* [Goal of the exercise]:
Which lines of the records below contain the word "token"? Copy each of them out.
══ Exercise inputs
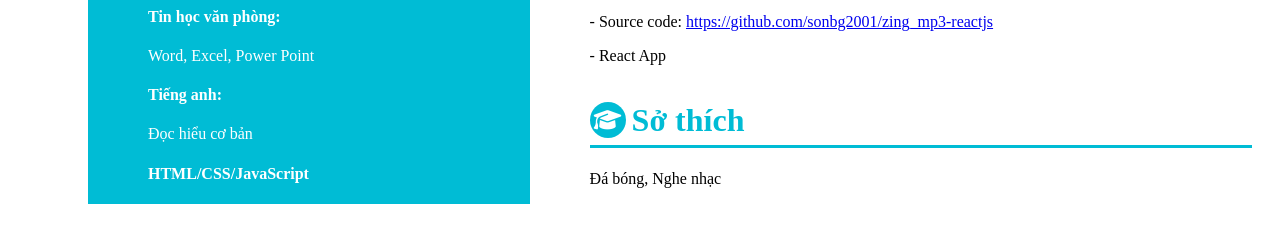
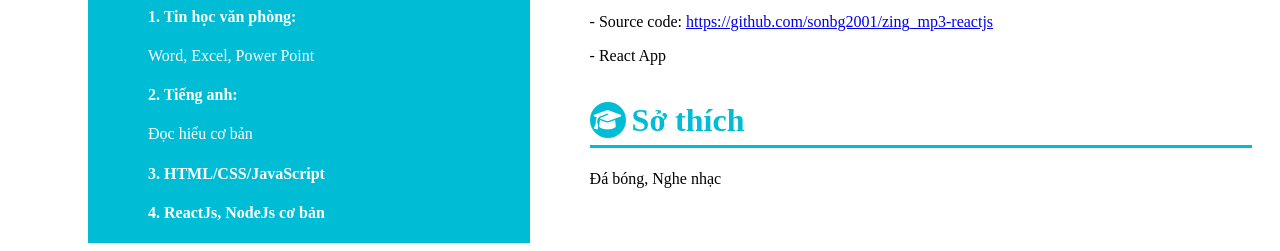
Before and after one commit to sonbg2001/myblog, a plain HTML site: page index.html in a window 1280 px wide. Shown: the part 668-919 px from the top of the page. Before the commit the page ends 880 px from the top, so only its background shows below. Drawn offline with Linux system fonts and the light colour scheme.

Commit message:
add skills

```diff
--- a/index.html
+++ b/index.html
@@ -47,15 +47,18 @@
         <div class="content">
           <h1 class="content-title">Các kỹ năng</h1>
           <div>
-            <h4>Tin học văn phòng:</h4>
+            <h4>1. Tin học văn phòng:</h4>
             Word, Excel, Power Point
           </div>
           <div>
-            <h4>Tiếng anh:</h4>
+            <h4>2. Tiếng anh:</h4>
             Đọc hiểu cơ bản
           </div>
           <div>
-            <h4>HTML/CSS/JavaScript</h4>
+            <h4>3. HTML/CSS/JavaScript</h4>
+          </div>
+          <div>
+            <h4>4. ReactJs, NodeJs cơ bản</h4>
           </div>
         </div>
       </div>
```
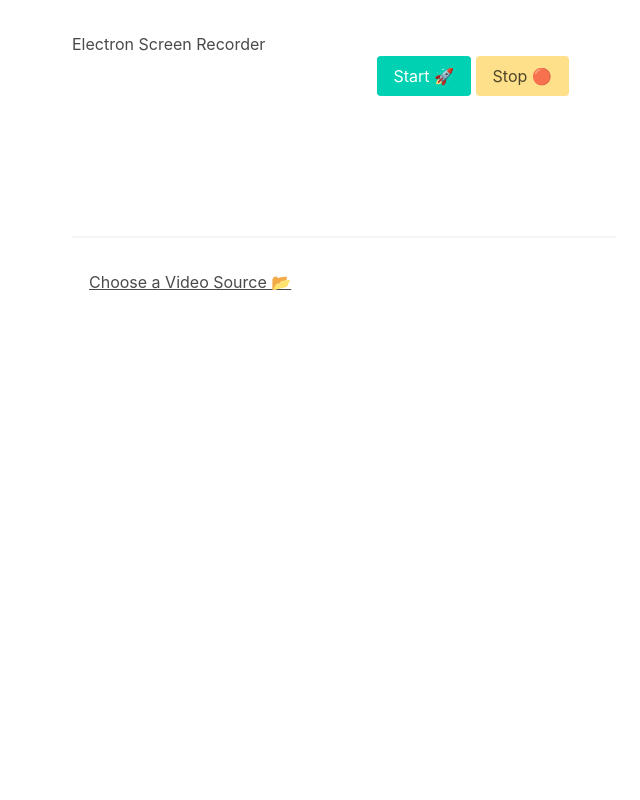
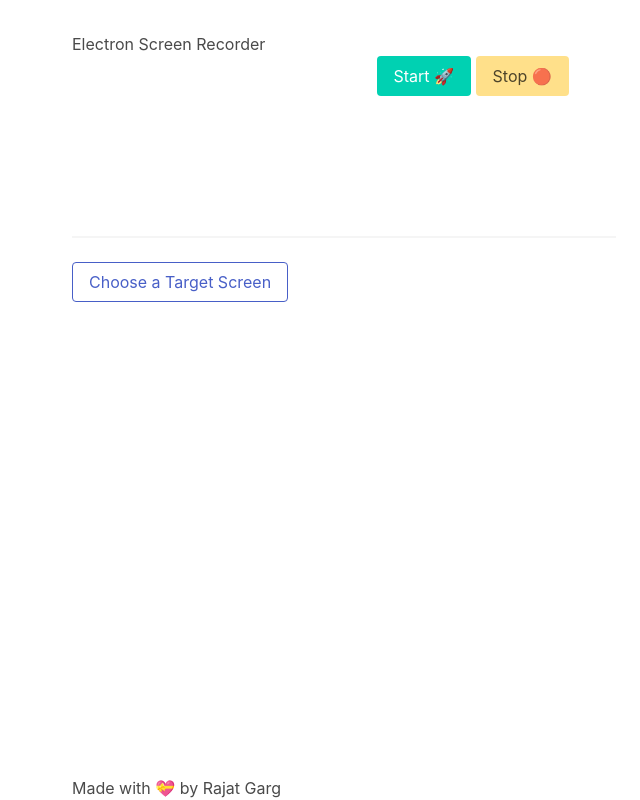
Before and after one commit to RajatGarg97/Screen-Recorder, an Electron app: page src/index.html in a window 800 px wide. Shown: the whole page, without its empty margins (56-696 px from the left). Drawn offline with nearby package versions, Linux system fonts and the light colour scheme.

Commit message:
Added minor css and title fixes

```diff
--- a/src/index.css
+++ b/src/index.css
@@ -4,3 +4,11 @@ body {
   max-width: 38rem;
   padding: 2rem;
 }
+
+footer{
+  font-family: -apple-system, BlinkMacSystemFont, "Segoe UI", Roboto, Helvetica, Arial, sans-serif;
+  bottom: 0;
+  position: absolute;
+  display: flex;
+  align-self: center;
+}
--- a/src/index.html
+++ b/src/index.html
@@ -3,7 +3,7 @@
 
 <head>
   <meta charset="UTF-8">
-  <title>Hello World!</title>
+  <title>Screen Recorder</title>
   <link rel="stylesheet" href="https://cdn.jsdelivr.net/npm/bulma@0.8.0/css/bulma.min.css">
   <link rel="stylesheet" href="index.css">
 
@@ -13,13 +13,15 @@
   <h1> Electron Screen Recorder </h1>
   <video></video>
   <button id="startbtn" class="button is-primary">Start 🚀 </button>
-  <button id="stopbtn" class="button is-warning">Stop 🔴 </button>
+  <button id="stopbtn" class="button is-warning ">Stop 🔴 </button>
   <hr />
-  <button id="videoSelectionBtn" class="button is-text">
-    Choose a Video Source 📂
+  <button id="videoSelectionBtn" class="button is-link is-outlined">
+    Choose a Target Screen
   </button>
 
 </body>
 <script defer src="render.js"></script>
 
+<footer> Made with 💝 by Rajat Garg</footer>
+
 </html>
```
════
══ Exercise inputs
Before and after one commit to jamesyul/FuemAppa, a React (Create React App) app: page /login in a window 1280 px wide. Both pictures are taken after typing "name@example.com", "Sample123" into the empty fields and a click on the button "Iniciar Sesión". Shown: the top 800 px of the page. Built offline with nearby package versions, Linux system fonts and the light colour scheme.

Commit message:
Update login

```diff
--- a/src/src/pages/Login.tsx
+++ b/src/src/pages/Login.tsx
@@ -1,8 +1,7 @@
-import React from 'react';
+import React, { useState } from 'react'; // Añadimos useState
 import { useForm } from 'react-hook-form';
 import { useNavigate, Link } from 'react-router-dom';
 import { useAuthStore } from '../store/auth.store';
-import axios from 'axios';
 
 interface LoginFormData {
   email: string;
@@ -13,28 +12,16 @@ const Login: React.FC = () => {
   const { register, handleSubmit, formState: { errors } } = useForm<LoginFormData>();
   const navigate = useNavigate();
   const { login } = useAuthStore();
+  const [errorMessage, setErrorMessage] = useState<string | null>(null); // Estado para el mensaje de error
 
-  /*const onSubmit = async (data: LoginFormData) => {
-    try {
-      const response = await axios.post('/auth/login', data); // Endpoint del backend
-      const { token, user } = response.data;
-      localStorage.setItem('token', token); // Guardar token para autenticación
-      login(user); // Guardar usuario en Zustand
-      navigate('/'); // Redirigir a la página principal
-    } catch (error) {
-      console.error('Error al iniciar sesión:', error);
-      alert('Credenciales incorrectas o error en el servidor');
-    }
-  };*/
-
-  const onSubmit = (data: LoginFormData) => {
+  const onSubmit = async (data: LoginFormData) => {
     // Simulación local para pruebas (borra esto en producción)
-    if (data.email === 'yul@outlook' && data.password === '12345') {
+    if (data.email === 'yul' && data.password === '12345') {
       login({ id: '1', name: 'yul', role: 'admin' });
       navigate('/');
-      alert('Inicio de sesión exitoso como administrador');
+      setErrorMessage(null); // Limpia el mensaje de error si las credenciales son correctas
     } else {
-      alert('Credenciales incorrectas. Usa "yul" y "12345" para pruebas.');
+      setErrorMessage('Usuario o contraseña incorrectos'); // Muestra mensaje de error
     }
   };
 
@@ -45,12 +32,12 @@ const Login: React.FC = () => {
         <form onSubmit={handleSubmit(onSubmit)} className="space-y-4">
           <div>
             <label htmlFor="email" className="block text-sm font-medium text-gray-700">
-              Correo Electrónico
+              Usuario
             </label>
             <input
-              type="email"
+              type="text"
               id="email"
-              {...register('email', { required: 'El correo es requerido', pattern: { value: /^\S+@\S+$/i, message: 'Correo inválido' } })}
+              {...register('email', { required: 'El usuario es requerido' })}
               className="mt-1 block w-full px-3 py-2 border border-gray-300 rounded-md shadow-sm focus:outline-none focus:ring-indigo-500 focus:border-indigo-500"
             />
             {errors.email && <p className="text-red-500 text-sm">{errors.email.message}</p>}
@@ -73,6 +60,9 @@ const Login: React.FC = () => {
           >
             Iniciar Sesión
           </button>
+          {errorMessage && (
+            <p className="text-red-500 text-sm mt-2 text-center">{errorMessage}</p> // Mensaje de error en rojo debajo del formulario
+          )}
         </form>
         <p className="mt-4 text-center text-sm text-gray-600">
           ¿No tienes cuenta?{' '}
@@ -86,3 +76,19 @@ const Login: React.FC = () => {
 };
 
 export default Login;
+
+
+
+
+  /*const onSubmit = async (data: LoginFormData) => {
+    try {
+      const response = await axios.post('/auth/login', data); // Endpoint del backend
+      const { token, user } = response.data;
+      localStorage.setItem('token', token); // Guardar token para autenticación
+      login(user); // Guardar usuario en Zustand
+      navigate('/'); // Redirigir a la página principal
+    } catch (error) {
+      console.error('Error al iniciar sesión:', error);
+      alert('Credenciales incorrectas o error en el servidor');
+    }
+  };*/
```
════
══ Exercise inputs
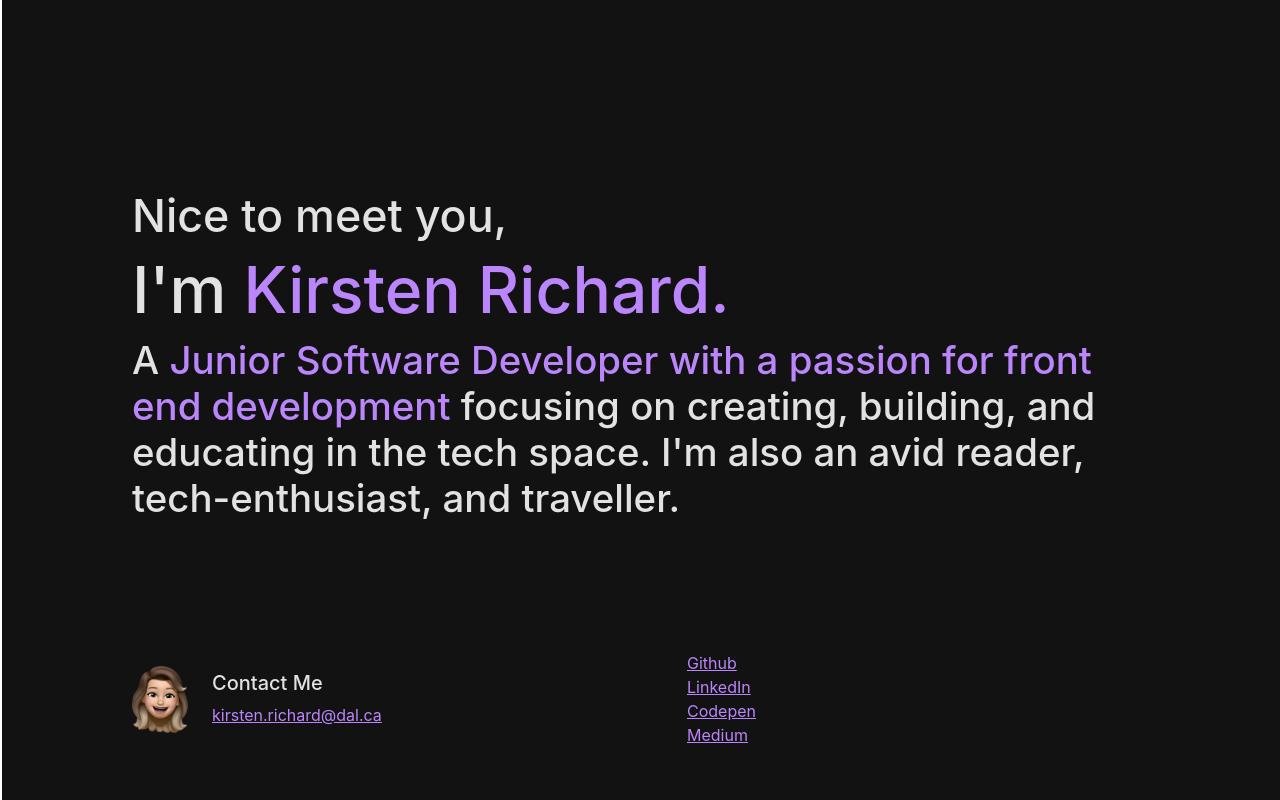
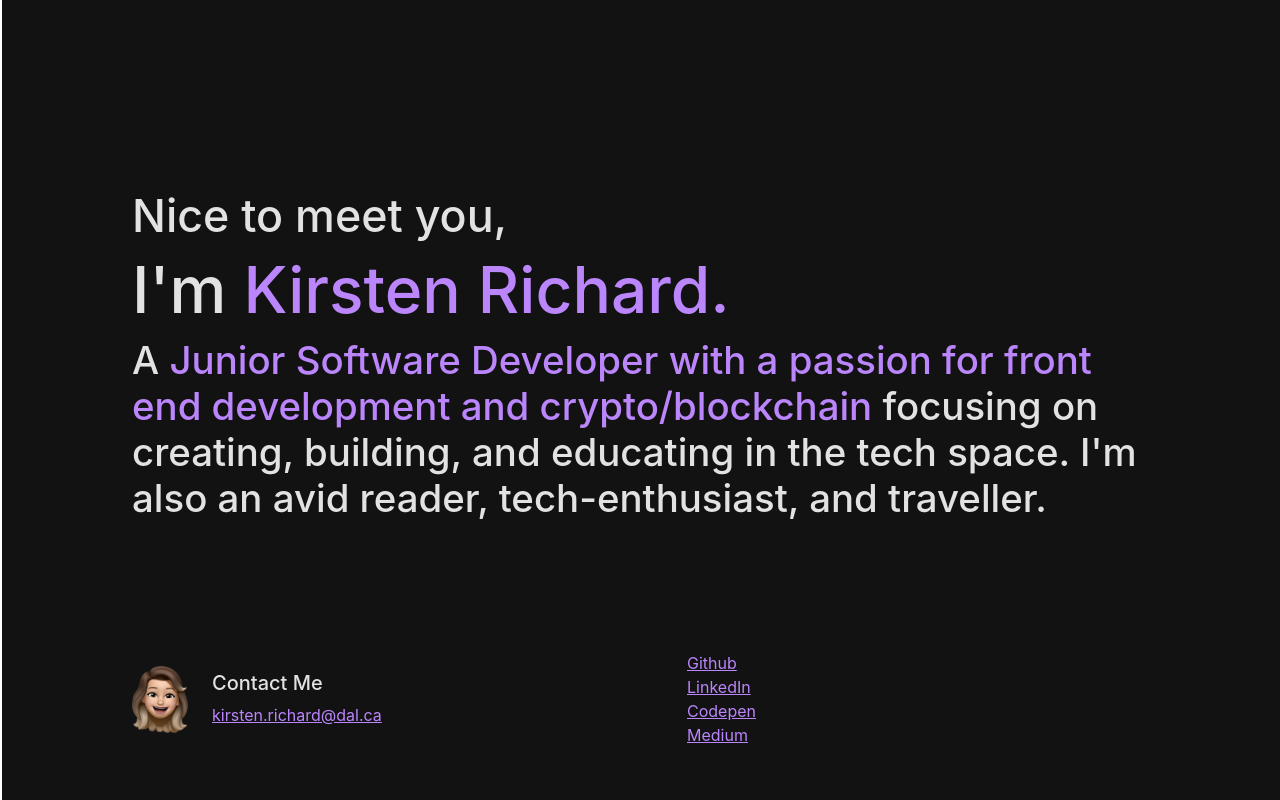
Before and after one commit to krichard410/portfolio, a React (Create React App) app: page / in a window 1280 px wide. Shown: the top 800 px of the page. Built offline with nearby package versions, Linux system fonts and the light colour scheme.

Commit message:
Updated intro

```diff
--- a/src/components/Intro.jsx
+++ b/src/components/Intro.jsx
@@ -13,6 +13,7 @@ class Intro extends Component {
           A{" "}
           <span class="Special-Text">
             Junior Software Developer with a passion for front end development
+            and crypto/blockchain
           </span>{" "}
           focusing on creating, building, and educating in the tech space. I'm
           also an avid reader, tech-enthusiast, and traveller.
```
════
* [The completed task]:
-      const { token, user } = response.data;
-      localStorage.setItem('token', token); // Guardar token para autenticación
+      const { token, user } = response.data;
+      localStorage.setItem('token', token); // Guardar token para autenticación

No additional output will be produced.